*** TASK INPUTS ***
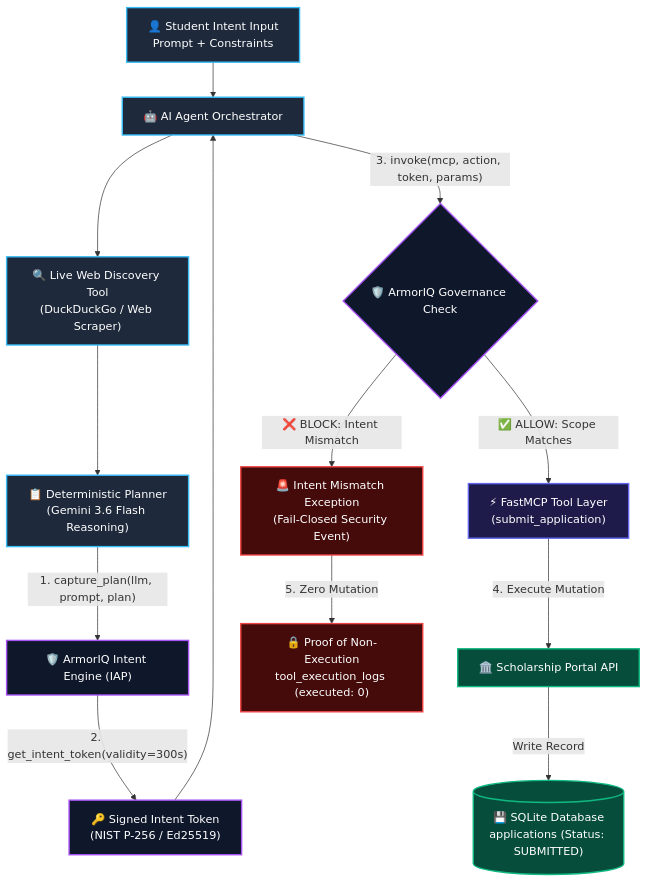
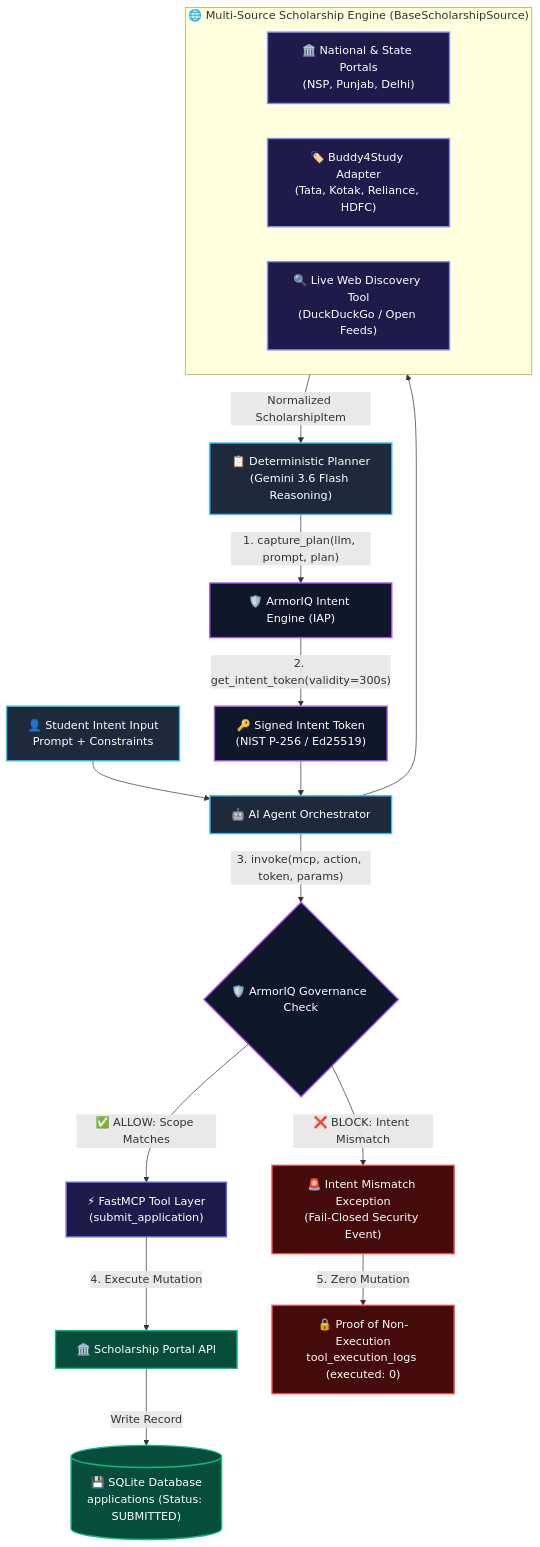
The diagram in README.md (Lovish-creator/armor-iq-scholarship-agent), drawn with Mermaid before and after one commit. The commit also changed other lines of this file and 10 other files, not shown here.

Commit message:
feat(sources): integrate Buddy4Study source adapter with BaseScholarshipSource abstraction and source attribution under ArmorIQ governance

````diff
--- a/README.md
+++ b/README.md
@@ -61,26 +63,34 @@
 ```mermaid
 flowchart TD
     classDef client fill:#1e293b,stroke:#38bdf8,stroke-width:2px,color:#fff;
     classDef armoriq fill:#0f172a,stroke:#a855f7,stroke-width:2px,color:#fff;
+    classDef source fill:#1e1b4b,stroke:#818cf8,stroke-width:2px,color:#fff;
     classDef mcp fill:#1e1b4b,stroke:#6366f1,stroke-width:2px,color:#fff;
     classDef db fill:#064e3b,stroke:#10b981,stroke-width:2px,color:#fff;
     classDef block fill:#450a0a,stroke:#ef4444,stroke-width:2px,color:#fff;
 
     A["👤 Student Intent Input<br/>Prompt + Constraints"]:::client --> B["🤖 AI Agent Orchestrator"]:::client
-    B --> C["🔍 Live Web Discovery Tool<br/>(DuckDuckGo / Web Scraper)"]:::client
-    C --> D["📋 Deterministic Planner<br/>(Gemini 3.6 Flash Reasoning)"]:::client
+    
+    subgraph MultiSource["🌐 Multi-Source Scholarship Engine (BaseScholarshipSource)"]
+        S1["🏛️ National & State Portals<br/>(NSP, Punjab, Delhi)"]:::source
+        S2["🏷️ Buddy4Study Adapter<br/>(Tata, Kotak, Reliance, HDFC)"]:::source
+        S3["🔍 Live Web Discovery Tool<br/>(DuckDuckGo / Open Feeds)"]:::source
+    end
+
+    B --> MultiSource
+    MultiSource -->|"Normalized ScholarshipItem"| D["📋 Deterministic Planner<br/>(Gemini 3.6 Flash Reasoning)"]:::client
     
     D -->|"1. capture_plan(llm, prompt, plan)"| E["🛡️ ArmorIQ Intent Engine (IAP)"]:::armoriq
     E -->|"2. get_intent_token(validity=300s)"| F["🔑 Signed Intent Token<br/>(NIST P-256 / Ed25519)"]:::armoriq
     F --> B
 
     B -->|"3. invoke(mcp, action, token, params)"| G{"🛡️ ArmorIQ Governance Check"}:::armoriq
 
     G -->|"✅ ALLOW: Scope Matches"| H["⚡ FastMCP Tool Layer<br/>(submit_application)"]:::mcp
     G -->|"❌ BLOCK: Intent Mismatch"| I["🚨 Intent Mismatch Exception<br/>(Fail-Closed Security Event)"]:::block
 
     H -->|"4. Execute Mutation"| J["🏛️ Scholarship Portal API"]:::db
     J -->|"Write Record"| K[("💾 SQLite Database<br/>applications (Status: SUBMITTED)")]:::db
 
     I -->|"5. Zero Mutation"| L["🔒 Proof of Non-Execution<br/>tool_execution_logs (executed: 0)"]:::block
 ```
````
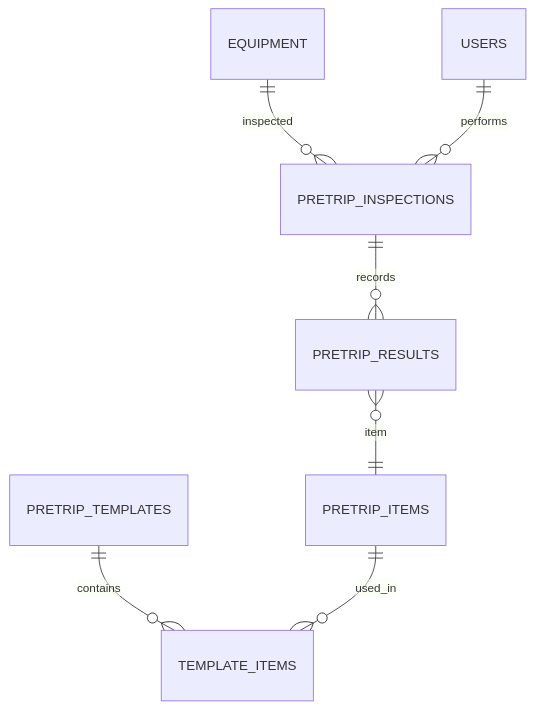
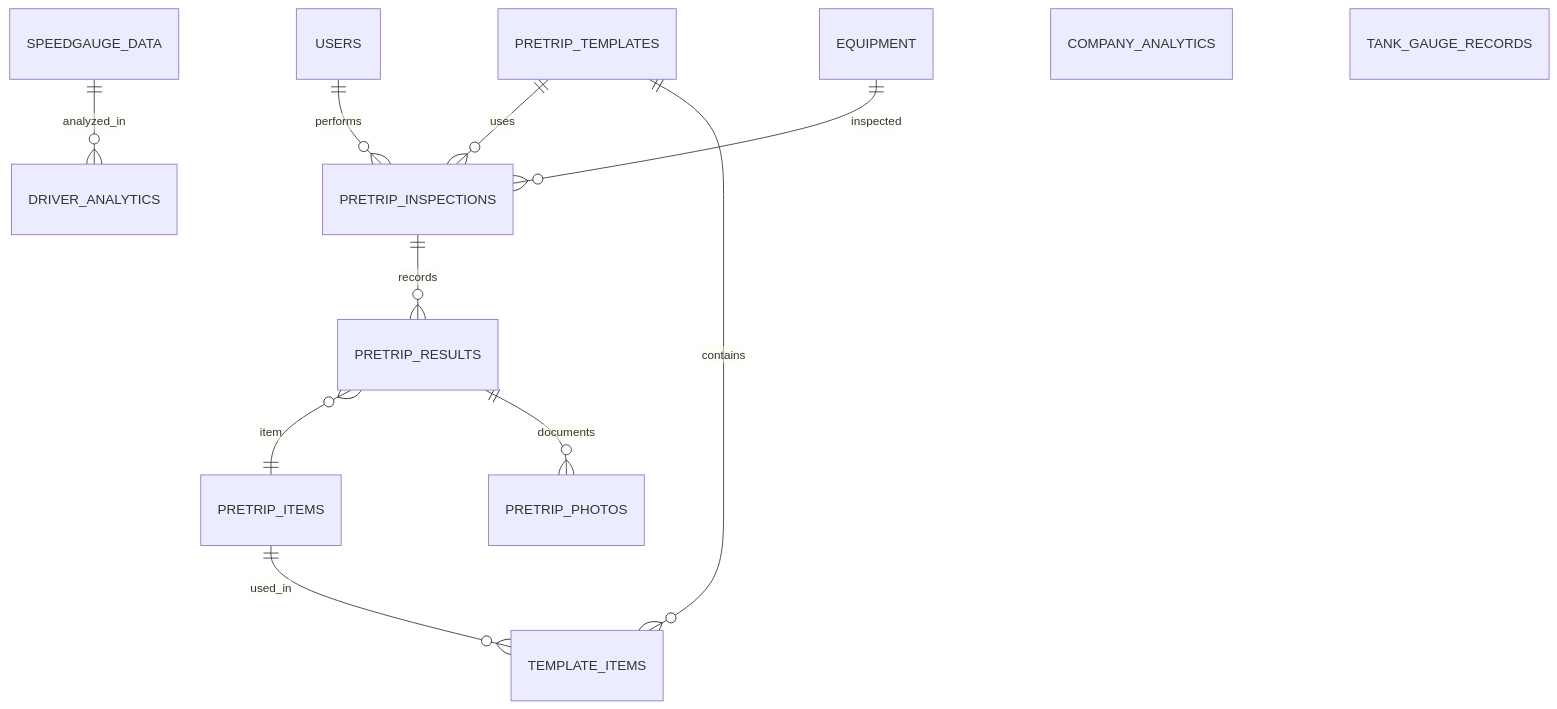
One commit to ShaggyBadger/Pretreip_flask changed the diagram in db_schema.md. Above: the diagram before and after it, drawn with Mermaid. The commit also changed other lines of this file and 14 other files, not shown here.

````diff
--- a/db_schema.md
+++ b/db_schema.md
@@ -11,9 +11,17 @@
 ```mermaid
 erDiagram
+    USERS ||--o{ PRETRIP_INSPECTIONS : performs
+    EQUIPMENT ||--o{ PRETRIP_INSPECTIONS : inspected
+    PRETRIP_TEMPLATES ||--o{ PRETRIP_INSPECTIONS : uses
     PRETRIP_TEMPLATES ||--o{ TEMPLATE_ITEMS : contains
     PRETRIP_ITEMS ||--o{ TEMPLATE_ITEMS : used_in
     PRETRIP_INSPECTIONS ||--o{ PRETRIP_RESULTS : records
     PRETRIP_RESULTS }o--|| PRETRIP_ITEMS : item
-    EQUIPMENT ||--o{ PRETRIP_INSPECTIONS : inspected
-    USERS ||--o{ PRETRIP_INSPECTIONS : performs
+    PRETRIP_RESULTS ||--o{ PRETRIP_PHOTOS : documents
+    SPEEDGAUGE_DATA ||--o{ DRIVER_ANALYTICS : analyzed_in
+    COMPANY_ANALYTICS {
+    }
+    TANK_GAUGE_RECORDS {
+    }
+
 ```
````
*** End of TASK INPUTS ***
WORK TASK → Pick out each line above that includes "DuckDuckGo" and show it.

TASK RESPONSE →
-    B --> C["🔍 Live Web Discovery Tool<br/>(DuckDuckGo / Web Scraper)"]:::client
+        S3["🔍 Live Web Discovery Tool<br/>(DuckDuckGo / Open Feeds)"]:::source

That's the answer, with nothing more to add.